Task inputs —
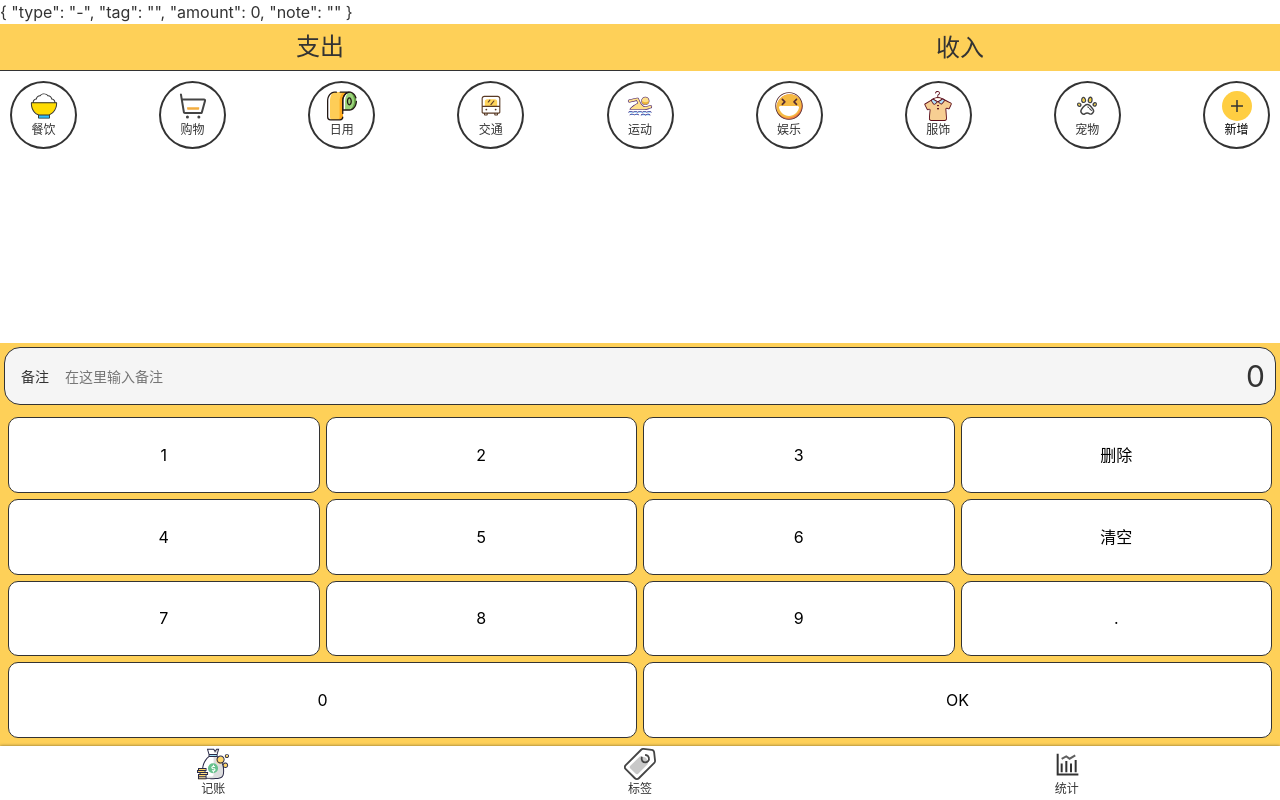
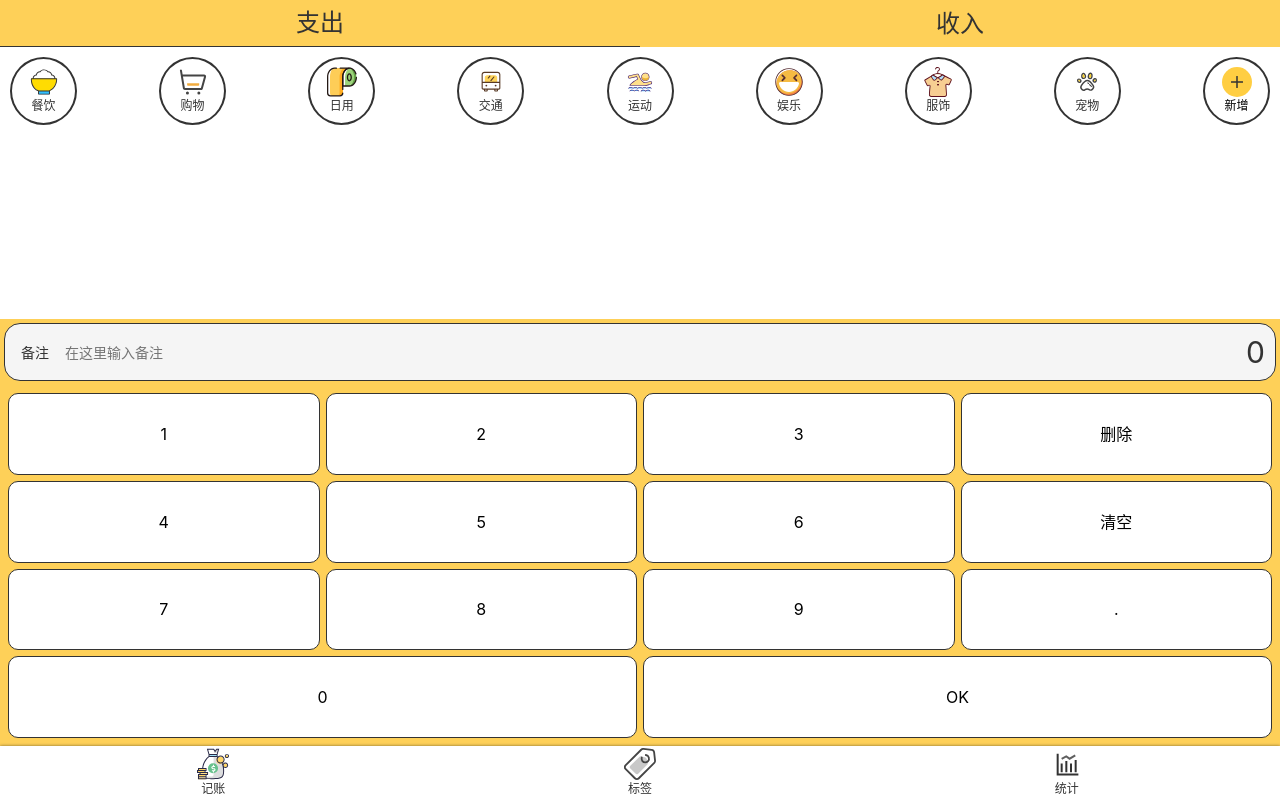
Before and after one commit to sunwan1234/apple-bill, a Vue app: page /#/money in a window 1280 px wide. Built offline with nearby package versions, Linux system fonts and the light colour scheme.

Commit message:
新增createdat字段

```diff
--- a/src/views/Money.vue
+++ b/src/views/Money.vue
@@ -1,6 +1,5 @@
 <template>
 	<Layout>
-    {{account}}
 		<Types :value.sync="account.type" @update:selectedTag="onUpdateTag">
 		</Types>
 		<Tags :is-show="account.type" @update:tag="onUpdateTag"
@@ -26,6 +25,7 @@
     tag: string;
     amount: number;
     note: string;
+    createdAt?: Date;
   }
 
   @Component({
@@ -64,7 +64,7 @@
 
     accountList: Account[] = JSON.parse(window.localStorage.getItem('accountList') || '[]');
     account: Account = {
-      type: '-', tag: '', amount: 0, note: ''
+      type: '-', tag: '', amount: 0, note: '',
     };
 
 
@@ -78,15 +78,14 @@
     }
 
     onUpdateNote(value: string) {
-      console.log('---note')
-			console.log(value)
       this.account.note = value;
     }
 
     saveAccount() {
-      const newAccount = JSON.parse(JSON.stringify(this.account))
+      const newAccount: Account = JSON.parse(JSON.stringify(this.account));
+      newAccount.createdAt = new Date();
       this.accountList.push(newAccount);
-      console.log(this.accountList)
+      console.log(this.accountList);
 
     }
 
@@ -100,9 +99,9 @@
     }
 
     @Watch('accountList')
-      onAccountListChange() {
-        window.localStorage.setItem('accountList', JSON.stringify(this.accountList));
-      }
+    onAccountListChange() {
+      window.localStorage.setItem('accountList', JSON.stringify(this.accountList));
+    }
 
 
     created() {
```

Task directions — The entire listing is to be printed exactly, with each picture omitted.

Response —
Before and after one commit to sunwan1234/apple-bill, a Vue app: page /#/money in a window 1280 px wide. Built offline with nearby package versions, Linux system fonts and the light colour scheme.

Commit message:
新增createdat字段

```diff
--- a/src/views/Money.vue
+++ b/src/views/Money.vue
@@ -1,6 +1,5 @@
 <template>
 	<Layout>
-    {{account}}
 		<Types :value.sync="account.type" @update:selectedTag="onUpdateTag">
 		</Types>
 		<Tags :is-show="account.type" @update:tag="onUpdateTag"
@@ -26,6 +25,7 @@
     tag: string;
     amount: number;
     note: string;
+    createdAt?: Date;
   }
 
   @Component({
@@ -64,7 +64,7 @@
 
     accountList: Account[] = JSON.parse(window.localStorage.getItem('accountList') || '[]');
     account: Account = {
-      type: '-', tag: '', amount: 0, note: ''
+      type: '-', tag: '', amount: 0, note: '',
     };
 
 
@@ -78,15 +78,14 @@
     }
 
     onUpdateNote(value: string) {
-      console.log('---note')
-			console.log(value)
       this.account.note = value;
     }
 
     saveAccount() {
-      const newAccount = JSON.parse(JSON.stringify(this.account))
+      const newAccount: Account = JSON.parse(JSON.stringify(this.account));
+      newAccount.createdAt = new Date();
       this.accountList.push(newAccount);
-      console.log(this.accountList)
+      console.log(this.accountList);
 
     }
 
@@ -100,9 +99,9 @@
     }
 
     @Watch('accountList')
-      onAccountListChange() {
-        window.localStorage.setItem('accountList', JSON.stringify(this.accountList));
-      }
+    onAccountListChange() {
+      window.localStorage.setItem('accountList', JSON.stringify(this.accountList));
+    }
 
 
     created() {
```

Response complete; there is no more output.